## MATERIAL FOR THE TASK
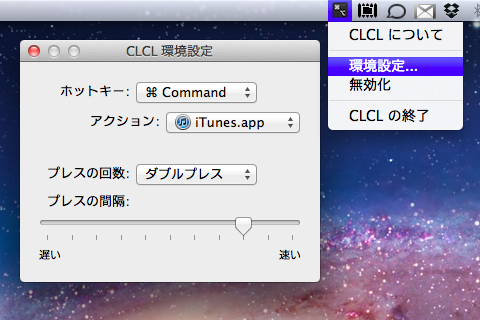
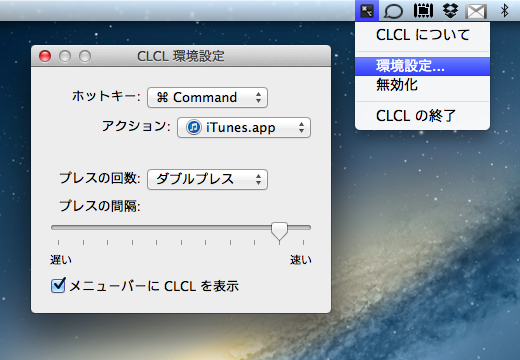
add new release CLCL v1.2

diff --git a/mac/clcl/index.html b/mac/clcl/index.html
@@ -84,6 +84,10 @@
       <section>
         <h1>ヴァージョン履歴</h1>
         <dl>
+
+          <dt>ver. 1.2, 2013年1月3日</dt>
+          <dd>メニューバーのアイコンを非表示にする設定項目を追加</dd>
+
           <dt>ver. 1.1.1, 2012年2月24日</dt>
           <dd>アプリケーションがクラッシュしてしまう場合がある問題を修正</dd>
 

diff --git a/mac/clcl/index_en.html b/mac/clcl/index_en.html
@@ -84,6 +84,10 @@
       <section>
         <h1>Version history</h1>
         <dl>
+
+          <dt>ver. 1.2, 2013-1-3</dt>
+          <dd>Added a preference to hide a menu bar icon</dd>
+
           <dt>ver. 1.1.1, 2012-2-24</dt>
           <dd>Fixed an issue that app crashes</dd>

## PROBLEM
An unchanged copy of the listing, with no pictures, should be returned.

## ANSWER BOX
add new release CLCL v1.2

diff --git a/mac/clcl/index.html b/mac/clcl/index.html
@@ -84,6 +84,10 @@
       <section>
         <h1>ヴァージョン履歴</h1>
         <dl>
+
+          <dt>ver. 1.2, 2013年1月3日</dt>
+          <dd>メニューバーのアイコンを非表示にする設定項目を追加</dd>
+
           <dt>ver. 1.1.1, 2012年2月24日</dt>
           <dd>アプリケーションがクラッシュしてしまう場合がある問題を修正</dd>
 

diff --git a/mac/clcl/index_en.html b/mac/clcl/index_en.html
@@ -84,6 +84,10 @@
       <section>
         <h1>Version history</h1>
         <dl>
+
+          <dt>ver. 1.2, 2013-1-3</dt>
+          <dd>Added a preference to hide a menu bar icon</dd>
+
           <dt>ver. 1.1.1, 2012-2-24</dt>
           <dd>Fixed an issue that app crashes</dd>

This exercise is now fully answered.